In recent years, police brutality and questions over excessive use of force have been heavily featured in local and national news. It seems like hardly a week has gone by without a new video of a citizen being shot, beaten, or otherwise assaulted by an officer, with “he said, she said” stories to go along.

 

One recent video from Colorado involves a 22-year-old student being body slammed to the ground. In the video, Michaella Surat appears to be trying to back away from a Fort Collins police officer that has her in his grasp. She’s wearing tall heels and a skirt, and you can hear her ask, “What did I do?”

 

Halfway through the nine-second video, the cop slams Surat face-first into the ground.

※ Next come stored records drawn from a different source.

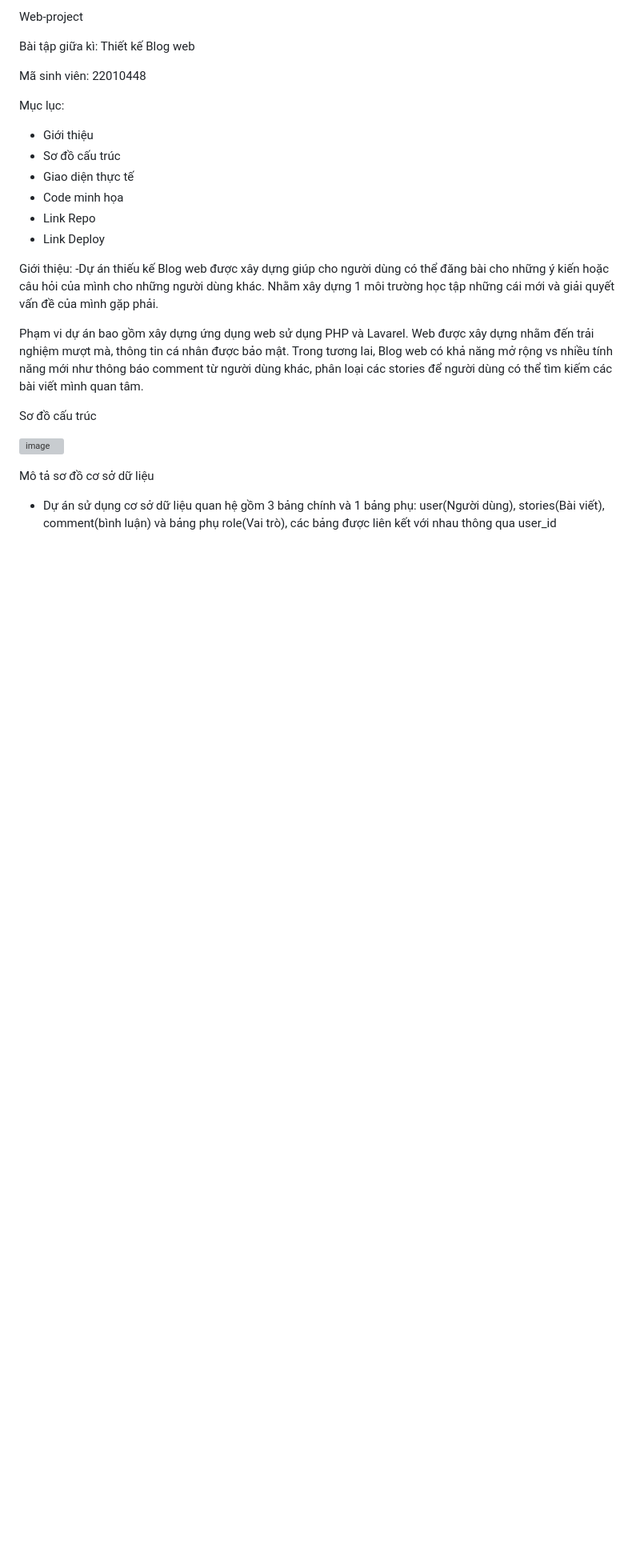
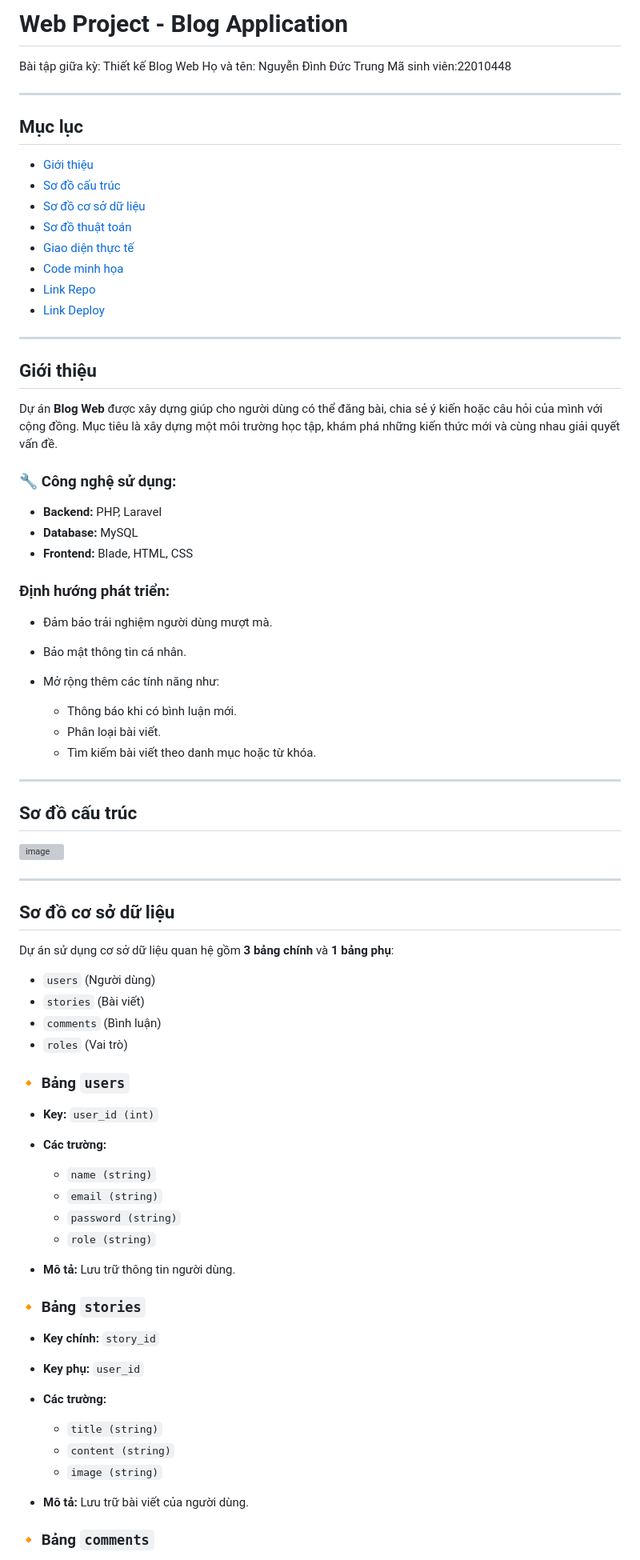
Before and after one commit to DaiKenja1318/Web-project, a Markdown page: README.md, the part around the change printed below. Shown: that part at 80% size. Drawn GitHub-style; blank space fills up the shorter version; grey boxes are pictures that could not be loaded.

```diff
--- a/README.md
+++ b/README.md
@@ -1,37 +1,83 @@
-Web-project
+# Web Project - Blog Application
 
-Bài tập giữa kì: Thiết kế Blog web
+Bài tập giữa kỳ: Thiết kế Blog Web
+Họ và tên: Nguyễn Đình Đức Trung
+Mã sinh viên:22010448
 
-Mã sinh viên: 22010448
+---
 
-Mục lục:
- - Giới thiệu
- - Sơ đồ cấu trúc
- - Giao diện thực tế
- - Code minh họa
- - Link Repo
- - Link Deploy
+## Mục lục
 
+* [Giới thiệu](#giới-thiệu)
+* [Sơ đồ cấu trúc](#sơ-đồ-cấu-trúc)
+* [Sơ đồ cơ sở dữ liệu](#sơ-đồ-cơ-sở-dữ-liệu)
+* [Sơ đồ thuật toán](#sơ-đồ-thuật-toán)
+* [Giao diện thực tế](#giao-diện-thực-tế)
+* [Code minh họa](#code-minh-họa)
+* [Link Repo](#link-repo)
+* [Link Deploy](#link-deploy)
 
-Giới thiệu:
--Dự án thiếu kế Blog web được xây dựng giúp cho người dùng có thể đăng bài cho những ý kiến hoặc câu hỏi của mình cho những người dùng khác. Nhằm xây dựng 1 môi trường học tập những cái mới và giải quyết vấn đề của mình gặp phải.
+---
 
-Phạm vi dự án bao gồm xây dựng ứng dụng web sử dụng PHP và Lavarel. Web được xây dựng nhằm đến trải nghiệm mượt mà, thông tin cá nhân được bảo mật. Trong tương lai, Blog web có khả năng mở rộng vs nhiều tính năng mới như thông báo comment từ người dùng khác, phân loại các stories để người dùng có thể tìm kiếm các bài viết mình quan tâm.
+##  Giới thiệu
 
-Sơ đồ cấu trúc
+Dự án **Blog Web** được xây dựng giúp cho người dùng có thể đăng bài, chia sẻ ý kiến hoặc câu hỏi của mình với cộng đồng.
+Mục tiêu là xây dựng một môi trường học tập, khám phá những kiến thức mới và cùng nhau giải quyết vấn đề.
+
+### 🔧 Công nghệ sử dụng:
+
+* **Backend:** PHP, Laravel
+* **Database:** MySQL
+* **Frontend:** Blade, HTML, CSS
+
+### Định hướng phát triển:
+
+* Đảm bảo trải nghiệm người dùng mượt mà.
+* Bảo mật thông tin cá nhân.
+* Mở rộng thêm các tính năng như:
+
+  * Thông báo khi có bình luận mới.
+  * Phân loại bài viết.
+  * Tìm kiếm bài viết theo danh mục hoặc từ khóa.
+
+---
+
+## Sơ đồ cấu trúc
 
 ![image](https://github.com/user-attachments/assets/16ef7095-fde7-42c4-af8b-adceddcfec56)
 
+---
 
+## Sơ đồ cơ sở dữ liệu
 
+Dự án sử dụng cơ sở dữ liệu quan hệ gồm **3 bảng chính** và **1 bảng phụ**:
 
+* `users` (Người dùng)
+* `stories` (Bài viết)
+* `comments` (Bình luận)
+* `roles` (Vai trò)
 
+### 🔸 Bảng `users`
 
+* **Key:** `user_id (int)`
+* **Các trường:**
 
+  * `name (string)`
+  * `email (string)`
+  * `password (string)`
+  * `role (string)`
+* **Mô tả:** Lưu trữ thông tin người dùng.
 
+### 🔸 Bảng `stories`
 
+* **Key chính:** `story_id`
+* **Key phụ:** `user_id`
+* **Các trường:**
 
+  * `title (string)`
+  * `content (string)`
+  * `image (string)`
+* **Mô tả:** Lưu trữ bài viết của người dùng.
 
-Mô tả sơ đồ cơ sở dữ liệu
-- Dự án sử dụng cơ sở dữ liệu quan hệ gồm 3 bảng chính và 1 bảng phụ: user(Người dùng), stories(Bài viết), comment(bình luận) và bảng phụ role(Vai trò), các bảng được liên kết với nhau thông qua user_id
+### 🔸 Bảng `comments`
 
```
Also changed, not shown: other parts of README.md (+68 -68 lines).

The video is pretty disturbing, and even though nine seconds is not long enough to understand the entire context of the video, it certainly makes an impact (and paints the officers in a negative light).

 

So what happened before the body slam?

 

Officers Called to Answer Disturbance, Get “Shoulder Checked”

 

Denver Assault Lawyer

 

Surat and her boyfriend were out at a bar in Fort Collins when police were called to address a “disturbance” that allegedly involved Surat’s boyfriend. A spokeswoman for the Fort Collins police, Kate Kimble, said that while the officers were trying to gain information about the incident, Surat “shoulder-checked” an officer and a bouncer at the bar.

 

While reports say that Surat was told she was free to go (although the boyfriend was not), Kimble noted that she tried to leave with her boyfriend. Kimble then says that Surat “physically obstructed and struck” an officer. This alleged assault is not included in the Instagram video. It will be included on Surat’s criminal record, however. She has been charged with third-degree assault and obstructing an officer.

 

Kimble has been quoted saying that the body slam was a “standard arrest technique.” Currently, Colorado police are investigating the incident, which was also captured on body cameras. Fort Collins Police Services Chief John Hutto has said that while he cannot control the release of an Instagram video, he can control the release of the body camera videos. Hutto has also said that the Instagram video lacks context.

 

The full body camera video will help to put the incident into context, but until it is released to the public, we can only address the body slam itself. Is this type of force excessive, or is it truly a standard arrest technique? If officers can make similar accusations about your actions, will they be allowed to use a similar “technique” on you – without consequence?

 

When Is Use of Force Allowed, and What Type of Force Is Acceptable?

 

Not all arrests are the same, nor will they necessarily require the same amount of force for justice to be carried out. The body slam in Michaella Surat’s case might have been seen differently if she were a 300-pound man who was verbally threatening officers. Context is extremely important, and often one of the main things that these cases rely on.

 

The International Association of Chiefs of Police describes the appropriate use of force as the “amount of effort required by police to compel compliance by an unwilling subject.” The National Institute of Justice goes further to say that “law enforcement officers should use only the amount of force necessary to mitigate an arrest, make an arrest, or protect themselves or others from harm.” The NIJ also says “use of force is an officer’s last option.”

 

Resisting Arrest May Result in Use of Force

 

Resisting Arrest Defense Attorney

 

Let’s focus in on the use of force in making an arrest. When we see videos of cops using what appears to be excessive force, police officers will usually respond that the victim attempted to resist arrest, often by assaulting or threatening the officer in question.

 

Which brings us to an important point: resisting arrest is a crime in Colorado. When an officer has probable cause and believes that you may have committed a crime, they have the right to put you under arrest. You are not permitted to resist. Moreover, resisting arrest is more than “shoulder checking” or assaulting an officer. Colorado defines resisting arrest as:

 

  • Using or threatening to use physical force or violence against the peace officer or another; or
  • Using any other means which creates a substantial risk of causing bodily injury to the peace officer or another

 

While it is legal to resist an arrest that you believe is unlawful, probable cause is another gray area. Generally speaking, it is best to comply with the officers at the time of the arrest, then fight against charges later with a lawyer present.

 

Fighting against charges with an experienced attorney is far more likely to end better than trying to stop a police officer from arresting you. As in the case of Michaella Surat, force may be used in your arrest if you are not compliant – and you may end up having to face even more criminal charges.

 

About the Author:

 

Kimberly Diego is a criminal defense attorney in Denver practicing at The Law Office of Kimberly Diego. She obtained her undergraduate degree from Georgetown University and her law degree at the University of Colorado. She was named one of Super Lawyers’ “Rising Stars of 2012” and “Top 100 Trial Lawyers in Colorado” for 2012-2016 by The National Trial Lawyers. Both honors are limited to a small percentage of practicing attorneys in each state.  She has also been recognized for her work in domestic violence cases.